Brent prices sank yesterday, posting a huge -2.8/b loss, almost -5%, the biggest daily drop since more than a month. WTI followed the same move and lost -$2.5/b intraday. Brent and WTI trade this morning around $50/b and $47.5/b respectively. A correction was expected after the strong rebound of last week but that magnitude is surprising and shows that volatility is back on markets after crude prices finally broke their thin trading range. The downward movement began early in the session but it was then fuelled by a bearish OPEC report and disappointing Chinese imports figures.

Main events:

– The OPEC report published yesterday was the main market mover : after one year, it gave to the cartel the confirmation that its strategy was finally working and it therefore push its members not to move an inch from it. The organization forecasts the world would need 30.82 Mbd from its oil next year, up 510 kbd from the previous prediction. The OPEC now sees a 750 kpd supply surplus in the market next year if the group kept pumping at September’s rate, down from 1.23 Mbd last month.

This is due to a drastic reduction of non-OPEC supply (in the US but also in the former Soviet Union, Africa, the Middle East and much of Europe) and a stabilized demand. The report also says OPEC members continue to boost supplies and, according to secondary sources cited by the report, OPEC pumped 31.57 Mbd in September (+110 kbd from August), and almost 2 million bpd more than its prediction of the demand for its crude this year.

– The other bearish factor was the Chinese import figures that came out weaker than expected. Imports from the Middle Empire dropped for the 11th straight month, losing over 20% yoy, raising more doubts about Chinese economy. Talking about oil imports, numbers showed China’s September imports rose +1.3% from the same month last year thanks to weak oil prices.

– Yesterday, Iran’s parliament passed a bill supporting the government in implementing the nuclear deal with world powers.
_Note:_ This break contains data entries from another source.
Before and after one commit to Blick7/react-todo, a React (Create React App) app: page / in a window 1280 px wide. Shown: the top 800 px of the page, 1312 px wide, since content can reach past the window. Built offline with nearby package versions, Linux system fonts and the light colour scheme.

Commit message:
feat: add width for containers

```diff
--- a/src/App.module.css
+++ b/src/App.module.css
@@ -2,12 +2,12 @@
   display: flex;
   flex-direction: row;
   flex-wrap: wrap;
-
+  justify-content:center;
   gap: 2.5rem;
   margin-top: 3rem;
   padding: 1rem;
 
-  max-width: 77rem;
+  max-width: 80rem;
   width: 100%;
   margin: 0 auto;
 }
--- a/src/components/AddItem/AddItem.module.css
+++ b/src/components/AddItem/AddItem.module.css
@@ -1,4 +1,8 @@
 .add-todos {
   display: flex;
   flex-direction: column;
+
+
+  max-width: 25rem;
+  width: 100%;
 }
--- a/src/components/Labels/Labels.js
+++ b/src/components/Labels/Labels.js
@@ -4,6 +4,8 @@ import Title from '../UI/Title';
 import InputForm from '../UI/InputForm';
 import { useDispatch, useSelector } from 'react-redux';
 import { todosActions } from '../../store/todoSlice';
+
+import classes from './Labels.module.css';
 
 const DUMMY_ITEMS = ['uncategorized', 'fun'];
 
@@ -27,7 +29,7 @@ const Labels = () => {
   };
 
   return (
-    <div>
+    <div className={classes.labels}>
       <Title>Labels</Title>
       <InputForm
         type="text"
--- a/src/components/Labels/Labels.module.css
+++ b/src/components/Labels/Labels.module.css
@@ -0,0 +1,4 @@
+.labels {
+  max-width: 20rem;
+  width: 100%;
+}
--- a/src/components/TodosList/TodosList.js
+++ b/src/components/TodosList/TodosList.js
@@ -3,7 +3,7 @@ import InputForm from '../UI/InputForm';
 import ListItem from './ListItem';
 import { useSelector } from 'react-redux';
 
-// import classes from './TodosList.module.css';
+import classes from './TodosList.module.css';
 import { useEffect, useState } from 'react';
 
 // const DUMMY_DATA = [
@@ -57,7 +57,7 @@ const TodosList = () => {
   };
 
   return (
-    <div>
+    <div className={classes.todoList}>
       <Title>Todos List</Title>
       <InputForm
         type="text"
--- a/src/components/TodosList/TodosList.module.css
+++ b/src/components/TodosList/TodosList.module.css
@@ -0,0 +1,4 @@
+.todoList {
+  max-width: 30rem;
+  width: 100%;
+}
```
Next deadline in the process to sanctions lifting is the 15th of October (Thursday) when Tehran should have answered all the questions of the atomic energy agency (IAEA). Then, the agency will have two more months (until 15-Dec) to check that Iran is in full compliance with the deal and sanctions will be ready to be lifted…


The collapse yesterday was brutal but the OPEC report was just a pretext : it was not that bearish and could be considered as bullish knowing that it also shows that situation is tightening with the shale decline and the demand stabilization. Yesterday’s session shows that volatility is back and  that markets remain deeply undecided but I believe bulls are still in control and yesterday was just a (strong) correction to the upward trend initiated for this winter. The next monthly IEA report is due out today and it should point to the same conclusions : less shale, stable demand and growing “call for OPEC” that is rather good news for the global oil markets. For today, we see a technical rebound for Brent first nearby.


An oversupplied system in the UK triggered a sharp drop in NBP spot prices on Monday despite an increase in gas demand following the drop in temperatures below seasonal norms across Europe. On the supply side, both UKCS production and UK LNG send outs increased sharply compared to Friday, dragging the British system into oversupply. On the continent, Dutch residential consumption almost doubled compared to Friday, providing support to TTF day-ahead prices. Nevertheless, curve contracts moved downwards. A comfortable LNG outlook for the remainder of the month in the UK pressured near-curve contracts at the NBP. The resumption in Russian gas exports to Ukraine may have also fuelled the bearish sentiment yesterday.

NBP ICE November 2015 prices lost 0.93 p/th at the close (-2.21%), to 41.18 p/th. TTF ICE November 2015 prices were also lower at the close: -30.5 euro cents (-1.63%), to €18.449/MWh. Weakness in oil prices also weighed on far-curve maturities. TTF ICE Cal 2016 prices were assessed 25 euro cents lower at the close (-1.3%), to €18.632/MWh.

UK gas demand is expected to jump 24 mm cm higher than Monday today with residential demand 14% above seasonal norms and higher exports to Belgium through the Interconnector pipeline. An unplanned outage at the Heimdal platform in Norway triggered a drop in exports to the UK, dragging the British system into undersupply this morning. This could support NBP spot prices today. A gradual increase in temperatures from tomorrow on the continent could exert some bearish pressure on continental spot prices after yesterday’s gains. Brent prices traded at $51.67/bbl at 5:30 PM yesterday. They are trading just above $50/bbl this morning which could filter through curve prices at the opening. Nevertheless, a technical rebound cannot be ruled out today. All in all, we favour a stable to bearish outlook for curve contracts today.